What is required:
Drop the images. Copy every line below character for character.

Data excerpts:

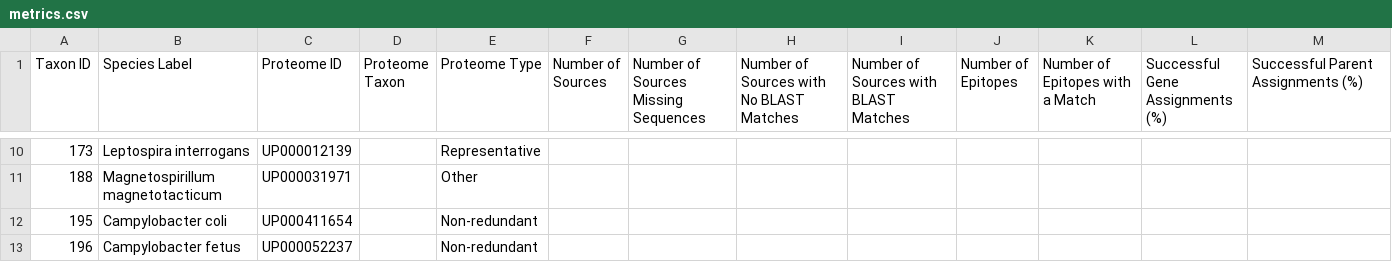
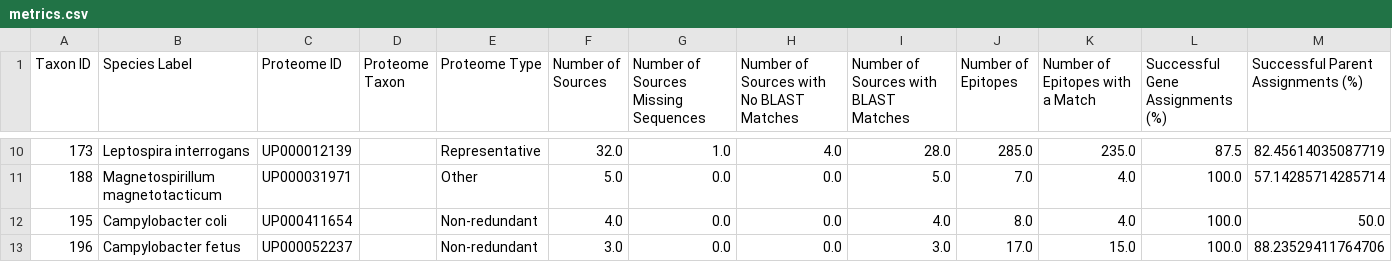
Before and after one commit to danielmarrama/protein_tree, a CSV file: metrics.csv, drawn as a sheet; only a part is shown, gaps mark what is left out; the diff covers the shown part only.

Commit message:
drop epitopes with no sequence before making mappings

```diff
--- a/metrics.csv
+++ b/metrics.csv
@@ -10,4 +10,4 @@ Taxon ID,Species Label,Proteome ID,Proteome Taxon,Proteome Type,Number of Source
-173,Leptospira interrogans,UP000012139,,Representative,,,,,,,,
-188,Magnetospirillum magnetotacticum,UP000031971,,Other,,,,,,,,
-195,Campylobacter coli,UP000411654,,Non-redundant,,,,,,,,
-196,Campylobacter fetus,UP000052237,,Non-redundant,,,,,,,,
+173,Leptospira interrogans,UP000012139,,Representative,32.0,1.0,4.0,28.0,285.0,235.0,87.5,82.45614035087719
+188,Magnetospirillum magnetotacticum,UP000031971,,Other,5.0,0.0,0.0,5.0,7.0,4.0,100.0,57.14285714285714
+195,Campylobacter coli,UP000411654,,Non-redundant,4.0,0.0,0.0,4.0,8.0,4.0,100.0,50.0
+196,Campylobacter fetus,UP000052237,,Non-redundant,3.0,0.0,0.0,3.0,17.0,15.0,100.0,88.23529411764706
```
Also changed, not shown: 41 edited cells elsewhere in this file, 3 other files.
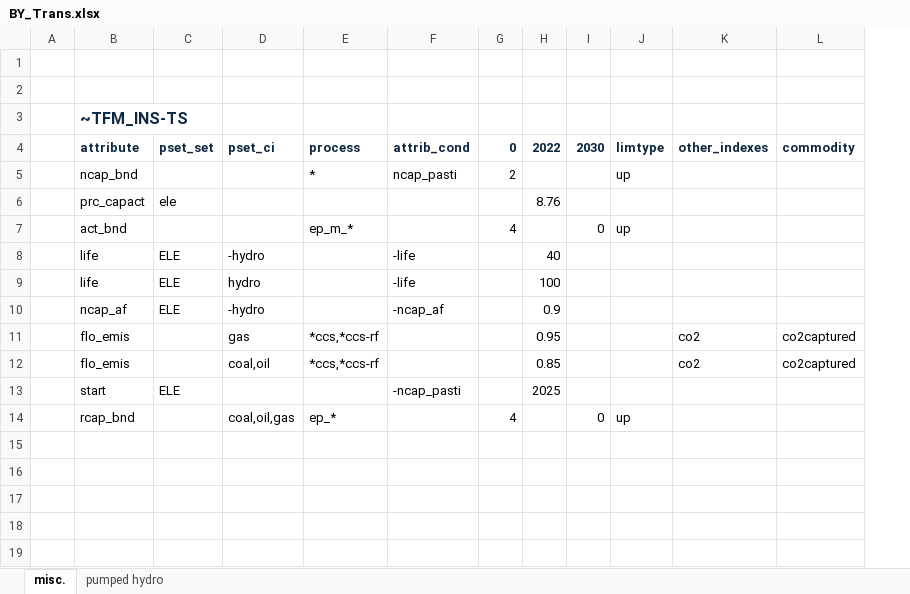
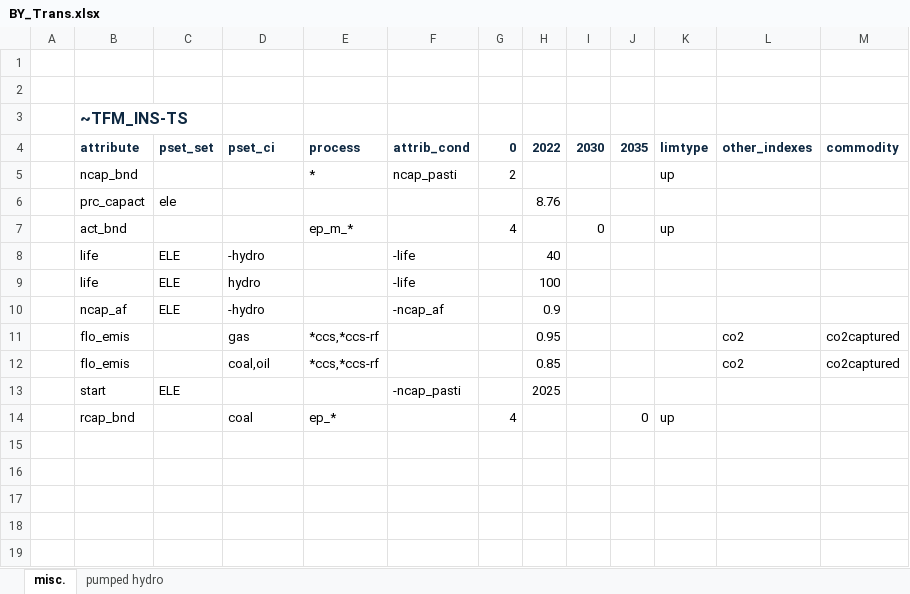
Before and after one commit to kraik98/ee-times, an Excel workbook: VerveStacks_EST/BY_Trans.xlsx, sheet misc., drawn as a sheet; only a part is shown; values as stored, in another font and other column widths than the file's, no borders; the diff names each change by its address in the sheet, - before the commit and + after, or states it on an @@ line.

```diff
--- a/VerveStacks_EST/BY_Trans.xlsx (sheet misc.)
+++ b/VerveStacks_EST/BY_Trans.xlsx (sheet misc.)
+column J, rows 4-14: 2035 |  |  |  |  |  |  |  |  |  | 0
-D14: coal,oil,gas
+D14: coal
-I14: 0
+I14: (empty)
```
Also changed, not shown: VerveStacks_EST/SubRES_Tmpl/SubRES_New_RE_and_Conventional_Trans.xlsx.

Answer area:
Before and after one commit to danielmarrama/protein_tree, a CSV file: metrics.csv, drawn as a sheet; only a part is shown, gaps mark what is left out; the diff covers the shown part only.

Commit message:
drop epitopes with no sequence before making mappings

```diff
--- a/metrics.csv
+++ b/metrics.csv
@@ -10,4 +10,4 @@ Taxon ID,Species Label,Proteome ID,Proteome Taxon,Proteome Type,Number of Source
-173,Leptospira interrogans,UP000012139,,Representative,,,,,,,,
-188,Magnetospirillum magnetotacticum,UP000031971,,Other,,,,,,,,
-195,Campylobacter coli,UP000411654,,Non-redundant,,,,,,,,
-196,Campylobacter fetus,UP000052237,,Non-redundant,,,,,,,,
+173,Leptospira interrogans,UP000012139,,Representative,32.0,1.0,4.0,28.0,285.0,235.0,87.5,82.45614035087719
+188,Magnetospirillum magnetotacticum,UP000031971,,Other,5.0,0.0,0.0,5.0,7.0,4.0,100.0,57.14285714285714
+195,Campylobacter coli,UP000411654,,Non-redundant,4.0,0.0,0.0,4.0,8.0,4.0,100.0,50.0
+196,Campylobacter fetus,UP000052237,,Non-redundant,3.0,0.0,0.0,3.0,17.0,15.0,100.0,88.23529411764706
```
Also changed, not shown: 41 edited cells elsewhere in this file, 3 other files.
Before and after one commit to kraik98/ee-times, an Excel workbook: VerveStacks_EST/BY_Trans.xlsx, sheet misc., drawn as a sheet; only a part is shown; values as stored, in another font and other column widths than the file's, no borders; the diff names each change by its address in the sheet, - before the commit and + after, or states it on an @@ line.

```diff
--- a/VerveStacks_EST/BY_Trans.xlsx (sheet misc.)
+++ b/VerveStacks_EST/BY_Trans.xlsx (sheet misc.)
+column J, rows 4-14: 2035 |  |  |  |  |  |  |  |  |  | 0
-D14: coal,oil,gas
+D14: coal
-I14: 0
+I14: (empty)
```
Also changed, not shown: VerveStacks_EST/SubRES_Tmpl/SubRES_New_RE_and_Conventional_Trans.xlsx.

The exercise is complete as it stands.